When average loan amounts were much lower, it took a much bigger drop in rates to achieve tangible savings. Today, even small rate differences can make a big impact. The best way to determine value is to simply divide your costs by your savings. This provides a "break-even" period, and if you know you'll be using your loan past this point, the rest is pure benefit.
"I haven't yet reached the break-even point from my last refi."
That may be okay. Refinancing again will require additional investment, but it could get you to an overall break-even point—and greater savings—more quickly.
"I don't want to add years back to my loan."

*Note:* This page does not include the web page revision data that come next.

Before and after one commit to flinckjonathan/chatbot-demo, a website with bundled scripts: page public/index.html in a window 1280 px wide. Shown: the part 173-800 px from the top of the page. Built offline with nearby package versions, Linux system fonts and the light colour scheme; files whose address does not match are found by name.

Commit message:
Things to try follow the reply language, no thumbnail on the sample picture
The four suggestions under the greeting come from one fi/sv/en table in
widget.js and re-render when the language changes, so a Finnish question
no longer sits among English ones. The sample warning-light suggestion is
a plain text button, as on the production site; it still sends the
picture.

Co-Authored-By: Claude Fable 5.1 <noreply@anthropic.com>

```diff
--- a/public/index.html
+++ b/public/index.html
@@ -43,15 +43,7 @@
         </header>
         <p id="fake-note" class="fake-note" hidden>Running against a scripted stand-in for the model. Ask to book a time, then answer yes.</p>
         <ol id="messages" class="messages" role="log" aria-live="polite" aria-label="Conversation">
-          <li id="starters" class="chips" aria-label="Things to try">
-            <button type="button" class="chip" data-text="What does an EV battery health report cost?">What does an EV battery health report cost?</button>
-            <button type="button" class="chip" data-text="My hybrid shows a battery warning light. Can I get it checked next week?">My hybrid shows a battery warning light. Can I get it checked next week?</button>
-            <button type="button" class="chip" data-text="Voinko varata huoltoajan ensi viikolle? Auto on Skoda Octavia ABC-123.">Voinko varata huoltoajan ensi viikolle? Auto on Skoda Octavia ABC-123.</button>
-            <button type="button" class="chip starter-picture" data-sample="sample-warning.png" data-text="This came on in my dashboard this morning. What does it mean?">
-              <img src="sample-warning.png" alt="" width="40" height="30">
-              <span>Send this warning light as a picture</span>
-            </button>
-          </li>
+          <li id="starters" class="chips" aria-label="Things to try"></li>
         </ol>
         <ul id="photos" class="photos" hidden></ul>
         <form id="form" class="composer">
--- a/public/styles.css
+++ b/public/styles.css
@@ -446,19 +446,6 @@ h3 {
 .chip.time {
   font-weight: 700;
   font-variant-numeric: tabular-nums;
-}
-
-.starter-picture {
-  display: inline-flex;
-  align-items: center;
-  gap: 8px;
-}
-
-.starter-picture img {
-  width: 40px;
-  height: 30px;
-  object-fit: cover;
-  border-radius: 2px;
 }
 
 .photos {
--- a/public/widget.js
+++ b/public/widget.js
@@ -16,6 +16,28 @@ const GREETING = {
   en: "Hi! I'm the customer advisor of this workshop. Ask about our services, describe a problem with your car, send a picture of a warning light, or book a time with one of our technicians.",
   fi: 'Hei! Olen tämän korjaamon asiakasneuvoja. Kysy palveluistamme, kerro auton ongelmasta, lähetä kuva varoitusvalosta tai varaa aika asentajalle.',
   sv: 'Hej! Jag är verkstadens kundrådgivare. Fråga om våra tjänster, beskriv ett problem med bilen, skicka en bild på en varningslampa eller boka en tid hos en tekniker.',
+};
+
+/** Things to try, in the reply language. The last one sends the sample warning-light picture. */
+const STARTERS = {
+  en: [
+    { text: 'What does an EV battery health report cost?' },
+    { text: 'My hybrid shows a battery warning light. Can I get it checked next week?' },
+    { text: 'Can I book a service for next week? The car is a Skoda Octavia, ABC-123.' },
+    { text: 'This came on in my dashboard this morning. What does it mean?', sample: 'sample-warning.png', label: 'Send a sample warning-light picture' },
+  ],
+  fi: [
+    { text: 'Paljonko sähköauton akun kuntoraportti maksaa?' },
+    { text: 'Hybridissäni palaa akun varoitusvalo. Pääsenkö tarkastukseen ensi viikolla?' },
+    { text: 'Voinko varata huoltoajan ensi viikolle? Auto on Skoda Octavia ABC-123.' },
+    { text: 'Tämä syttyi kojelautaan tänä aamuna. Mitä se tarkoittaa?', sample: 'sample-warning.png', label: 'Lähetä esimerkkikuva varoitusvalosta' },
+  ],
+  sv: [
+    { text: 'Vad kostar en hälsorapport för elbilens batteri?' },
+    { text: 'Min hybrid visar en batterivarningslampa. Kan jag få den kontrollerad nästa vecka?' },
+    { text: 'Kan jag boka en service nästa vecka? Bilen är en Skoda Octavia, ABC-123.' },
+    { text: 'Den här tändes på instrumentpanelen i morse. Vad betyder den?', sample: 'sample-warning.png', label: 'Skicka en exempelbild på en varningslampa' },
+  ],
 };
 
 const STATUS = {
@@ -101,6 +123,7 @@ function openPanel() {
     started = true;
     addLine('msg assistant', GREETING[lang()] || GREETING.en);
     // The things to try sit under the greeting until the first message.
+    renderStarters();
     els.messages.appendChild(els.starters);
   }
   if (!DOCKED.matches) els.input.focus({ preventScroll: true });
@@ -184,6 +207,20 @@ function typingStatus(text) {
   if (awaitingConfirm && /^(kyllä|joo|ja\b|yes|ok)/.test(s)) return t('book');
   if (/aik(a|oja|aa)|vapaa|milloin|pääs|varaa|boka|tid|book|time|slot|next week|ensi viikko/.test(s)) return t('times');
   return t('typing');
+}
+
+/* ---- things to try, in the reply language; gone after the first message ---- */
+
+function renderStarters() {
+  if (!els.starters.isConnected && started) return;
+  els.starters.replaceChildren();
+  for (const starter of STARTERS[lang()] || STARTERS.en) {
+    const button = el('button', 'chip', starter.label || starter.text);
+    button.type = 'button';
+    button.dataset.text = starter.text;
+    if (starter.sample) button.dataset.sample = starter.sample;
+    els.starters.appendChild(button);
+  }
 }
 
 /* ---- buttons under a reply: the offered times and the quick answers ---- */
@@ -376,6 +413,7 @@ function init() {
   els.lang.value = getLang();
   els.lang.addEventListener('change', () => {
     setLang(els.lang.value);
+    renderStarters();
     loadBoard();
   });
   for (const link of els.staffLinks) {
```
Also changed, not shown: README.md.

The new loan term created when you refinance is only on paper. You determine the actual length of the loan by how much you pay. If lowering your interest rate saves you $100 per month, add that money to your new payment. You will reduce your balance more quickly and reach free and clear ownership faster than you would by keeping your current loan.
"It's too expensive."
I'd rather save my money. Refinancing is all about saving money! The historically low interest rates that make refinancing such a good deal right now also make “saving" your money in the bank a lousy one. Banks are paying just fractions of a percent to hold your cash, but investing in a refinance could save you hundreds of dollars per month for a far greater yield on your cash.
Refinancing can have other benefits, too. A lower rate may mean not only a smaller payment but more paid toward principal each month, too. You may be able to free up cash for renovating your home, financing a college education, purchasing a vacation home or investing in property without adding to your monthly expenditures.